Incarnation’s common thread is that God makes God’s own self known to us, not exclusively through angels or fantastic creatures – winged seraphs – but as a human, putting a divine stamp of approval on humans and displaying to us the good within this human form we embody. But there is more to our Christian theology of the incarnation.
William Willamon, former Dean of the Divinity School at Duke University and United Methodist bishop, notes: “the most disturbing quality of the baby Jesus, the mystery of his advent that scandalizes even as it inexorably beckons, is the vulnerability of his incarnation. Nothing is so helpless,
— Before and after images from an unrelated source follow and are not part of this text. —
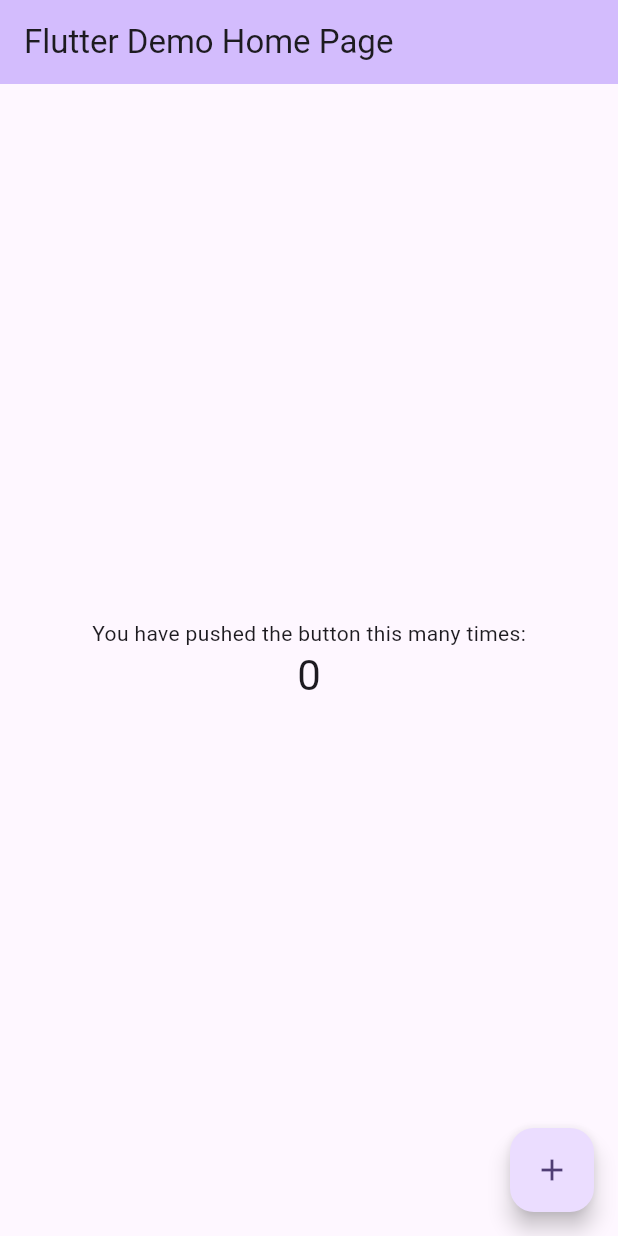
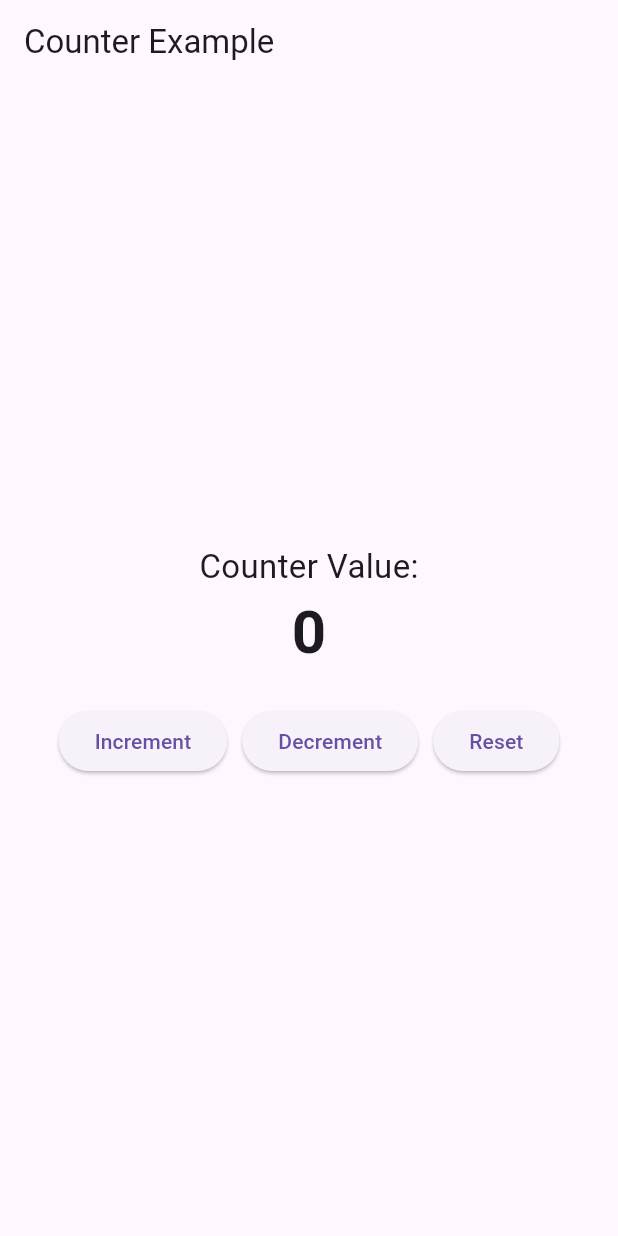
Before and after one commit to absice/flutter_first_project, a Flutter app: the screen it shows after launch, on a phone screen of 412 x 824 dp. Run offline on Flutter 3.47's test engine with Material 3 defaults, Android fonts, the phone set to English and light mode, and no system bars.

Commit message:
Update for reset

```diff
--- a/lib/main.dart
+++ b/lib/main.dart
@@ -7,116 +7,83 @@ void main() {
 class MyApp extends StatelessWidget {
   const MyApp({super.key});
 
-  // This widget is the root of your application.
   @override
   Widget build(BuildContext context) {
     return MaterialApp(
-      title: 'Flutter Demo',
-      theme: ThemeData(
-        // This is the theme of your application.
-        //
-        // TRY THIS: Try running your application with "flutter run". You'll see
-        // the application has a purple toolbar. Then, without quitting the app,
-        // try changing the seedColor in the colorScheme below to Colors.green
-        // and then invoke "hot reload" (save your changes or press the "hot
-        // reload" button in a Flutter-supported IDE, or press "r" if you used
-        // the command line to start the app).
-        //
-        // Notice that the counter didn't reset back to zero; the application
-        // state is not lost during the reload. To reset the state, use hot
-        // restart instead.
-        //
-        // This works for code too, not just values: Most code changes can be
-        // tested with just a hot reload.
-        colorScheme: ColorScheme.fromSeed(seedColor: Colors.deepPurple),
-      ),
-      home: const MyHomePage(title: 'Flutter Demo Home Page'),
+      title: 'Counter with Increment, Decrement & Reset',
+      theme: ThemeData(primarySwatch: Colors.blue),
+      home: const CounterScreen(),
     );
   }
 }
 
-class MyHomePage extends StatefulWidget {
-  const MyHomePage({super.key, required this.title});
-
-  // This widget is the home page of your application. It is stateful, meaning
-  // that it has a State object (defined below) that contains fields that affect
-  // how it looks.
-
-  // This class is the configuration for the state. It holds the values (in this
-  // case the title) provided by the parent (in this case the App widget) and
-  // used by the build method of the State. Fields in a Widget subclass are
-  // always marked "final".
-
-  final String title;
+class CounterScreen extends StatefulWidget {
+  const CounterScreen({super.key});
 
   @override
-  State<MyHomePage> createState() => _MyHomePageState();
+  State<CounterScreen> createState() => _CounterScreenState();
 }
 
-class _MyHomePageState extends State<MyHomePage> {
+class _CounterScreenState extends State<CounterScreen> {
   int _counter = 0;
 
-  void _incrementCounter() {
+  void _increment() {
     setState(() {
-      // This call to setState tells the Flutter framework that something has
-      // changed in this State, which causes it to rerun the build method below
-      // so that the display can reflect the updated values. If we changed
-      // _counter without calling setState(), then the build method would not be
-      // called again, and so nothing would appear to happen.
       _counter++;
+    });
+  }
+
+  void _decrement() {
+    setState(() {
+      _counter--;
+    });
+  }
+
+  void _reset() {
+    setState(() {
+      _counter = 0;
     });
   }
 
   @override
   Widget build(BuildContext context) {
-    // This method is rerun every time setState is called, for instance as done
-    // by the _incrementCounter method above.
-    //
-    // The Flutter framework has been optimized to make rerunning build methods
-    // fast, so that you can just rebuild anything that needs updating rather
-    // than having to individually change instances of widgets.
     return Scaffold(
-      appBar: AppBar(
-        // TRY THIS: Try changing the color here to a specific color (to
-        // Colors.amber, perhaps?) and trigger a hot reload to see the AppBar
-        // change color while the other colors stay the same.
-        backgroundColor: Theme.of(context).colorScheme.inversePrimary,
-        // Here we take the value from the MyHomePage object that was created by
-        // the App.build method, and use it to set our appbar title.
-        title: Text(widget.title),
-      ),
+      appBar: AppBar(title: const Text('Counter Example')),
       body: Center(
-        // Center is a layout widget. It takes a single child and positions it
-        // in the middle of the parent.
         child: Column(
-          // Column is also a layout widget. It takes a list of children and
-          // arranges them vertically. By default, it sizes itself to fit its
-          // children horizontally, and tries to be as tall as its parent.
-          //
-          // Column has various properties to control how it sizes itself and
-          // how it positions its children. Here we use mainAxisAlignment to
-          // center the children vertically; the main axis here is the vertical
-          // axis because Columns are vertical (the cross axis would be
-          // horizontal).
-          //
-          // TRY THIS: Invoke "debug painting" (choose the "Toggle Debug Paint"
-          // action in the IDE, or press "p" in the console), to see the
-          // wireframe for each widget.
           mainAxisAlignment: MainAxisAlignment.center,
-          children: <Widget>[
-            const Text('You have pushed the button this many times:'),
+          children: [
+            const Text(
+              'Counter Value:',
+              style: TextStyle(fontSize: 22),
+            ),
             Text(
               '$_counter',
-              style: Theme.of(context).textTheme.headlineMedium,
+              style: const TextStyle(fontSize: 40, fontWeight: FontWeight.bold),
+            ),
+            const SizedBox(height: 20),
+            Row(
+              mainAxisAlignment: MainAxisAlignment.center,
+              children: [
+                ElevatedButton(
+                  onPressed: _increment,
+                  child: const Text("Increment"),
+                ),
+                const SizedBox(width: 10),
+                ElevatedButton(
+                  onPressed: _decrement,
+                  child: const Text("Decrement"),
+                ),
+                const SizedBox(width: 10),
+                ElevatedButton(
+                  onPressed: _reset,
+                  child: const Text("Reset"),
+                ),
+              ],
             ),
           ],
         ),
       ),
-      floatingActionButton: FloatingActionButton(
-        onPressed: _incrementCounter,
-        tooltip: 'Increment',
-        child: const Icon(Icons.add),
-      ), // This trailing comma makes auto-formatting nicer for build methods.
     );
   }
 }
```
so dependent, so fragile, so frail, as a baby.” Williamon goes on to note he “knows of no other religion so bold as to admit to the possibility of its God appearing in so vulnerable a form.” He believes it is scandalous for God to meet us as a baby, threatening our human desire for an aloof, Platonic deity who lives in the realm of the abstract, self-contained ideal, rather than in the stable out back, wrapped in swaddling clothes and lying in a manger. (“Unto Us a Child” from On a Wild and Windy Mountain.)
God incarnate as a baby, growing into youth and adulthood, also contradicts our expectations of a savior. How could a baby overthrow the corrupt Roman rule or impoverished conditions of the first century? Our human constructs have always been flawed, and too often we abdicate our responsibility to resolve our own problems and instead hope for divine intervention. It is hard to accept that Jesus did not come to fulfill our expectations. Perhaps it is because we have wanted too much from God and expected too little of ourselves.
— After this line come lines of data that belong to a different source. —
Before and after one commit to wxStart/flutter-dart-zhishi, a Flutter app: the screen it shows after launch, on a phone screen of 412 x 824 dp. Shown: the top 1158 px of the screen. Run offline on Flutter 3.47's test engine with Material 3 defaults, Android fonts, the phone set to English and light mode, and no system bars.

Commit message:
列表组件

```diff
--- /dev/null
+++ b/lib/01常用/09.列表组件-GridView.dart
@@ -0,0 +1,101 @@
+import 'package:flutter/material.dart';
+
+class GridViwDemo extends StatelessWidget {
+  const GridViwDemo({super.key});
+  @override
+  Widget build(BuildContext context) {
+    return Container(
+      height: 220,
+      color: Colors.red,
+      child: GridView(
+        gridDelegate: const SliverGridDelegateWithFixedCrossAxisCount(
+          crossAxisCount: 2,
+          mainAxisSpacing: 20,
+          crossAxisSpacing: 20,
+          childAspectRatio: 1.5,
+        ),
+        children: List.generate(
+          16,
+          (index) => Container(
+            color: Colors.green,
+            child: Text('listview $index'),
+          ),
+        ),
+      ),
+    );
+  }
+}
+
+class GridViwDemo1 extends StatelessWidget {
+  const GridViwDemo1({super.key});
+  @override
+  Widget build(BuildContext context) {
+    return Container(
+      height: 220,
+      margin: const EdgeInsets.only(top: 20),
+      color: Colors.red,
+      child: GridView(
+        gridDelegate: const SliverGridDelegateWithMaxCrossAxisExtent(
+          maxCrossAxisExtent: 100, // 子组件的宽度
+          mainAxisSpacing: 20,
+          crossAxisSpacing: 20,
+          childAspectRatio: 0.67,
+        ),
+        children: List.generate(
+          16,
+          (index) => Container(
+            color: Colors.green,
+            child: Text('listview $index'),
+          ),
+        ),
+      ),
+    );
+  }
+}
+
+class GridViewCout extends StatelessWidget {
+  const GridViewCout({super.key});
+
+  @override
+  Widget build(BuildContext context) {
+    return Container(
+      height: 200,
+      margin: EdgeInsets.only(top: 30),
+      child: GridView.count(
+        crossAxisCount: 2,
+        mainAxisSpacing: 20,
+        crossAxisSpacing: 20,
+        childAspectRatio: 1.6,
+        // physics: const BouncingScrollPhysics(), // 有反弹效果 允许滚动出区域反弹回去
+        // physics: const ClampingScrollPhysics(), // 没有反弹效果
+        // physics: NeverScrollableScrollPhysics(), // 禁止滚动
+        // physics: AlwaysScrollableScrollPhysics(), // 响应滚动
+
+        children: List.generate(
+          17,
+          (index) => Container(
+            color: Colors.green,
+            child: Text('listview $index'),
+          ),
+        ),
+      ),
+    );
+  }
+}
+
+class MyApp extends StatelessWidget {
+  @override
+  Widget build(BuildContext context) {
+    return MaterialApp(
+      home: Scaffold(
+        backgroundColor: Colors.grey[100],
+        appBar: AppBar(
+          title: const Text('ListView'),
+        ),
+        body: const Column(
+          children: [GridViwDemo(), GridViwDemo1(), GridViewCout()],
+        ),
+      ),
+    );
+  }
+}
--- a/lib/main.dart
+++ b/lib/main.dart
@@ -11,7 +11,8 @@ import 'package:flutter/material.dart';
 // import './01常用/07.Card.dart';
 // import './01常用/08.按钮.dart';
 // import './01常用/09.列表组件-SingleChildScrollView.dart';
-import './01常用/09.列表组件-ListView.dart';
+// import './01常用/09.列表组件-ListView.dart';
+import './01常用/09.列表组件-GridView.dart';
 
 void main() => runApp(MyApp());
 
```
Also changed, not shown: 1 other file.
God’s crossing the divide between divine and human existence represents God’s willingness to be in every part of our messy material world and no longer be confined to the realm of transcendent mystery. The incarnation is invested in restoring the dignity and worth of every mortal created by God, and restoring our eternal relationship with God. These are tasks beyond our individual capabilities and, thank God, God intercedes.
Jesus came to go about God’s business by teaching inclusion, love of neighbor and serving the lost, least and lonely; human and divine work. Jesus was incarnate as a baby to be a part of our complete human existence, to live in our bodily form, grow within our tradition, and thrive in a family, showcasing God’s approval. From this birth through childhood, Jesus shares our experience and shows us how to create a new future.
God came down at Christmas. God has gifted us with the spirit of Christ in our current lives to continue Christ’s work. We have choices to make about our future in serving God.
Kenilworth Union stands on a solid foundation, but we are at a point of departure with Andrew’s tenure closing and 2013 ushering in an interim period.
We can rely upon our history, confident of God’s calling the universal church into being, to comfort, minister and guide us in faith as Christ’s body on earth. God called this particular church into being in this community, called each of us into membership and service. We have a promise before us as a church that God will be with us shaping our future through Don Dempsey’s experience and wisdom as an interim leader, our collective commitment to discern new paths, and our patience for God to work in God’s time.
We have many similarities to Mary and Joseph. They had a large and growing family, traditions to maintain, and lived in a culture that was not supportive of their faith. What we can learn from Mary and Joseph is to not dwell exclusively on what we want but to be open to God moving among us and taking us into the unexpected. We can learn to lean into the world of new relationships, welcome strangers, take bold risks, and go about the business of being a church. As Mary, we can treasure in our hearts God’s love for us is so great, God came to meet us, just as we are.